-- TASK --
On how many lines of the data below does the word "handleBudgetChange" appear? Reply with the number only.

[Dataset records]
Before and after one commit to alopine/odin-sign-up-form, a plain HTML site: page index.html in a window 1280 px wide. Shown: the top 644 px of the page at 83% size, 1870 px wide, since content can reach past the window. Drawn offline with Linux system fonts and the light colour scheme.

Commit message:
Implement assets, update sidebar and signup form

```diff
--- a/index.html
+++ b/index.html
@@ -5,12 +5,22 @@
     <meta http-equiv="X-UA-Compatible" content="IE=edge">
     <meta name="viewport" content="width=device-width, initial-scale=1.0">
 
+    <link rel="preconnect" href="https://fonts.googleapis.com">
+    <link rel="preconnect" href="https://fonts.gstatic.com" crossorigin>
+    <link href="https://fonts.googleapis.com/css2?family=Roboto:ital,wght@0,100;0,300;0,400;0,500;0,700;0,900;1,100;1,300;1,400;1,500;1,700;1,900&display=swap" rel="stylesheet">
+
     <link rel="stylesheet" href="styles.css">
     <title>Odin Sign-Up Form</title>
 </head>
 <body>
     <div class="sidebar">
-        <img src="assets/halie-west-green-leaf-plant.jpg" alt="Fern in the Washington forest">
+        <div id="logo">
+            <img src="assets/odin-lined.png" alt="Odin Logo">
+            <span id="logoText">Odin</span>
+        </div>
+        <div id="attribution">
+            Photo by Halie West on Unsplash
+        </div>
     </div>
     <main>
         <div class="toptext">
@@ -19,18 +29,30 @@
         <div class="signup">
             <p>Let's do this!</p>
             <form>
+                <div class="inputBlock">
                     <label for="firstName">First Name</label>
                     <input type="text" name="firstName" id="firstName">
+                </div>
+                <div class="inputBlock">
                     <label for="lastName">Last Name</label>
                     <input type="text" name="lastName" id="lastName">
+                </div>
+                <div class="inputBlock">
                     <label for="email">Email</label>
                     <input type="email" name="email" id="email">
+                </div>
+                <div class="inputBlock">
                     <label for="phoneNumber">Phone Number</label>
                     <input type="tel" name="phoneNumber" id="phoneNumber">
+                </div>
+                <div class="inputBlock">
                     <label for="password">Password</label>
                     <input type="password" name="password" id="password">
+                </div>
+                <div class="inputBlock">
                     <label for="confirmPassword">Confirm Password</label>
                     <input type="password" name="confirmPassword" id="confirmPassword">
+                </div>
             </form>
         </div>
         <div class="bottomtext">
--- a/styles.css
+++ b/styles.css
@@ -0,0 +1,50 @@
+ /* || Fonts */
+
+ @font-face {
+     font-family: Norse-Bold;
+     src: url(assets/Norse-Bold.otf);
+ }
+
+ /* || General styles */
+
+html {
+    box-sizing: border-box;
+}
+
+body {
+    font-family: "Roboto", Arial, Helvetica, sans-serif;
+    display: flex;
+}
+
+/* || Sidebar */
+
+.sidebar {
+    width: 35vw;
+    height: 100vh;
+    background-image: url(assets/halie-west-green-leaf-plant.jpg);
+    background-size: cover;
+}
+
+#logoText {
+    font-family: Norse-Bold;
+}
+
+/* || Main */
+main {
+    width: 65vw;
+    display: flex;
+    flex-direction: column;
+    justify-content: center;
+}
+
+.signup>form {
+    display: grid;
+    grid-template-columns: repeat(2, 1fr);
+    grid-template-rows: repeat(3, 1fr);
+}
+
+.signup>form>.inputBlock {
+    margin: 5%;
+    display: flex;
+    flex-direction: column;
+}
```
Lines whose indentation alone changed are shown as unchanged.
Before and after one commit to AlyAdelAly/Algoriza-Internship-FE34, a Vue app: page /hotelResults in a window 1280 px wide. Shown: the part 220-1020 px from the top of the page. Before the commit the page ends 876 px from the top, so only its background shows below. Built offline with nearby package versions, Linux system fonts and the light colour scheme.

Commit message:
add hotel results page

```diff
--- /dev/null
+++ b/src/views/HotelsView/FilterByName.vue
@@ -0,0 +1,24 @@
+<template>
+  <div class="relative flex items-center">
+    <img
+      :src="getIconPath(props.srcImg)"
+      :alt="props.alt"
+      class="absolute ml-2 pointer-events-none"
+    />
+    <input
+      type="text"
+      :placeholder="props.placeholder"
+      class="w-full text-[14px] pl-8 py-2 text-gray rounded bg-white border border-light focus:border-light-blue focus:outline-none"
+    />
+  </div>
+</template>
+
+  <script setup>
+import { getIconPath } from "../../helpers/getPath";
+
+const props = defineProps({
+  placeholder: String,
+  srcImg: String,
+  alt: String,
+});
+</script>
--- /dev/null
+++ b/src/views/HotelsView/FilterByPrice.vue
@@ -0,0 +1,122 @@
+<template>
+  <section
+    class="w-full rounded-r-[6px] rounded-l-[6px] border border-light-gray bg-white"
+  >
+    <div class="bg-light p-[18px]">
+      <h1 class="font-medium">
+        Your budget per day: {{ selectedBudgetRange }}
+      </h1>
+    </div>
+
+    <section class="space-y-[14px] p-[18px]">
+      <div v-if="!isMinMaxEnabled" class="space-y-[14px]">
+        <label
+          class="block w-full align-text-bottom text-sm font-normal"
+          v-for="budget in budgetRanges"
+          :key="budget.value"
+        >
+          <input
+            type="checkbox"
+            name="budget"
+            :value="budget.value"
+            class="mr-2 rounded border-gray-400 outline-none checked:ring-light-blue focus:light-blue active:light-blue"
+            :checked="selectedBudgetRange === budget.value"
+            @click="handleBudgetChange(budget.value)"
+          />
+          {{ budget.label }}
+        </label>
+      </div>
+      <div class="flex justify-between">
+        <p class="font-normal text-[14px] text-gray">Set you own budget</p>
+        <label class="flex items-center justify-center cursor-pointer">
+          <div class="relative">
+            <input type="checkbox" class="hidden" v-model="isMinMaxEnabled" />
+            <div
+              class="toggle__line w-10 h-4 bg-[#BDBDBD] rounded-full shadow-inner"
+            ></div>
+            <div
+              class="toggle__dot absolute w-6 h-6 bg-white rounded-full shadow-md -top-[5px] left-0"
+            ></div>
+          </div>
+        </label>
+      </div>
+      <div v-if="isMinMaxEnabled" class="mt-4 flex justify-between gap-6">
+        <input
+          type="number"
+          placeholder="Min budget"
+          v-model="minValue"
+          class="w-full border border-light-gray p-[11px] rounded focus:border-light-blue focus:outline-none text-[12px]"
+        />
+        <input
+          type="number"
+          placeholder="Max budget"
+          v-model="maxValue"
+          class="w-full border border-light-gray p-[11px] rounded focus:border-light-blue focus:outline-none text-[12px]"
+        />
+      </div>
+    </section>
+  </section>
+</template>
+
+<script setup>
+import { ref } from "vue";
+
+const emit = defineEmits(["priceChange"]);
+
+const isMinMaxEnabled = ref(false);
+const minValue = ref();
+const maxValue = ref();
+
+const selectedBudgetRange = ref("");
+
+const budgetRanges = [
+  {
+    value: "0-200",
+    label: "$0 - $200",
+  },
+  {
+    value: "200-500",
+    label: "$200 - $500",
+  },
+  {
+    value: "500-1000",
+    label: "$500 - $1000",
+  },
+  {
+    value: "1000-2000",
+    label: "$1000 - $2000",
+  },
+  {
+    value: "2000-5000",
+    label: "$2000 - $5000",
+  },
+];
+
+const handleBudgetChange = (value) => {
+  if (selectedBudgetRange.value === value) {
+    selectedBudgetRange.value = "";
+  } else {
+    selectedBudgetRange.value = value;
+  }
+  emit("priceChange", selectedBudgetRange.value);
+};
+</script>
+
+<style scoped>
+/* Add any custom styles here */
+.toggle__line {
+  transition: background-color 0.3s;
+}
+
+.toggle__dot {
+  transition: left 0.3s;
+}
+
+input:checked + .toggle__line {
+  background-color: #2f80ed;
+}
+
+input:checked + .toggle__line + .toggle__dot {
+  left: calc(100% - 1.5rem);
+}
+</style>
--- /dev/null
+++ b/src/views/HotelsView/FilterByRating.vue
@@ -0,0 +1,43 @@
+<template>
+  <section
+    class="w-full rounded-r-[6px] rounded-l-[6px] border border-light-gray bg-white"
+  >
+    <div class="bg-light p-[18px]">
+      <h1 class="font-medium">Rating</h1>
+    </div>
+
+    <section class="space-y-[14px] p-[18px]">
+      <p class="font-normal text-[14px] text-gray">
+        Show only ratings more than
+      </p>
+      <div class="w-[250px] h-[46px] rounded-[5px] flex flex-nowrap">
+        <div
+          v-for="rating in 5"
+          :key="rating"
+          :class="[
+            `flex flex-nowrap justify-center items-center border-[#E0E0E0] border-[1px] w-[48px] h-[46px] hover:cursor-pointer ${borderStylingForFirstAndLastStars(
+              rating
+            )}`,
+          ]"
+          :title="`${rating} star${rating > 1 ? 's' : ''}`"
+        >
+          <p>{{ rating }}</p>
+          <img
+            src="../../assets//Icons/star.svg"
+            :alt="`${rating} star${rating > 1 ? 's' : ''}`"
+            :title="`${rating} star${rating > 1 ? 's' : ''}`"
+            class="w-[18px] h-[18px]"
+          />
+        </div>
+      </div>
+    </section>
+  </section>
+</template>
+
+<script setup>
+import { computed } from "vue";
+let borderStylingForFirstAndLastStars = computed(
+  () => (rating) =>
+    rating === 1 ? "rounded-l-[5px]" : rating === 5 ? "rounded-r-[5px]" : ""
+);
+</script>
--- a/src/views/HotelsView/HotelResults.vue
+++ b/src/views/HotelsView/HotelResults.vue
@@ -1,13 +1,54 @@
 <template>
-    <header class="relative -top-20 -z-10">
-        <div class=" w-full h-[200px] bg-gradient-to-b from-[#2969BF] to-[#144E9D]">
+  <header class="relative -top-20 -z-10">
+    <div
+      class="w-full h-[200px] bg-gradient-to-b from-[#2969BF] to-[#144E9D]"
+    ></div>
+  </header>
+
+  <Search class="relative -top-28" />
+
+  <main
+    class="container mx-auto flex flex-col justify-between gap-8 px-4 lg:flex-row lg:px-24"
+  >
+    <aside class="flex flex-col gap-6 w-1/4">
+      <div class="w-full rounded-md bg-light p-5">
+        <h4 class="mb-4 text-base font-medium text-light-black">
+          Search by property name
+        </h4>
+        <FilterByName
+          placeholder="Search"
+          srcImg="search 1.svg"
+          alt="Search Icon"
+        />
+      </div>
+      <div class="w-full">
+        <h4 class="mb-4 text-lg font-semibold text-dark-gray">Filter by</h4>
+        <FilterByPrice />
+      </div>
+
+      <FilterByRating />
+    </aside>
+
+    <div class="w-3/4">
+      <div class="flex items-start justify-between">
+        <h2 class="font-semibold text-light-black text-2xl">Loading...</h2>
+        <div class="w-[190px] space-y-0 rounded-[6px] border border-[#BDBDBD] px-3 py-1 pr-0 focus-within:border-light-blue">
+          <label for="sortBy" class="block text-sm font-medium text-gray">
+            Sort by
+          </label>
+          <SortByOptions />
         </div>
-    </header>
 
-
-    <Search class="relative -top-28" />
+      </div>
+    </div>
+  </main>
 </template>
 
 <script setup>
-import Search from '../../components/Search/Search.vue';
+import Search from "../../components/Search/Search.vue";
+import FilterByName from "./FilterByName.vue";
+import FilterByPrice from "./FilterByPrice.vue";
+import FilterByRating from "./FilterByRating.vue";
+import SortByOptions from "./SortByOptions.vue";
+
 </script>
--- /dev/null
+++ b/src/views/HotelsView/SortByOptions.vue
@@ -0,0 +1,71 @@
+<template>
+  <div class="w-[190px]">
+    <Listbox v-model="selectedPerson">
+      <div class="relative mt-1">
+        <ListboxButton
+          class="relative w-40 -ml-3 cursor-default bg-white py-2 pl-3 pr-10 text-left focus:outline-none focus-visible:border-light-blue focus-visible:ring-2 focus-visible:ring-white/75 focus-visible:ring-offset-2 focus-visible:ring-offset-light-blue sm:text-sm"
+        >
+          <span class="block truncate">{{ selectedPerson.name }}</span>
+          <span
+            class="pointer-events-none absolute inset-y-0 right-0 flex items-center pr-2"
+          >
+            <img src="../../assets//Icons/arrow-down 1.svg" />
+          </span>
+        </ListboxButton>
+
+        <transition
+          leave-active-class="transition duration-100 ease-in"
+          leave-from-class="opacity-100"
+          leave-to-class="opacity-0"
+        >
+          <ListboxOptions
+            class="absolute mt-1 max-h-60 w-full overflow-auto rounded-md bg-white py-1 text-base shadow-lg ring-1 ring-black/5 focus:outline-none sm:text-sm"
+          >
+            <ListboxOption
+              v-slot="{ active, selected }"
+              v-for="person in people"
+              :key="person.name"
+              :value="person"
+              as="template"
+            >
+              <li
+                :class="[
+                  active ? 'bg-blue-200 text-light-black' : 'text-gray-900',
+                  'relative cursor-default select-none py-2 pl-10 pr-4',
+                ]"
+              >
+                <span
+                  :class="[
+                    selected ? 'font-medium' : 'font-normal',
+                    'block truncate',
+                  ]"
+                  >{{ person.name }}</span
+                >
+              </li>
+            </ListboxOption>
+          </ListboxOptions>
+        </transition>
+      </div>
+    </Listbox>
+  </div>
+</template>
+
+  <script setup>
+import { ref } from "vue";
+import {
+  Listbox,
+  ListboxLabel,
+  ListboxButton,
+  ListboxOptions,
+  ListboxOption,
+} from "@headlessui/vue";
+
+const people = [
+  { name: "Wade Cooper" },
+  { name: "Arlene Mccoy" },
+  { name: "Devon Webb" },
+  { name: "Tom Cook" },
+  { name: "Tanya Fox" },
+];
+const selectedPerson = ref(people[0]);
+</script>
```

-- OUTPUT FOR THIS EXERCISE --
2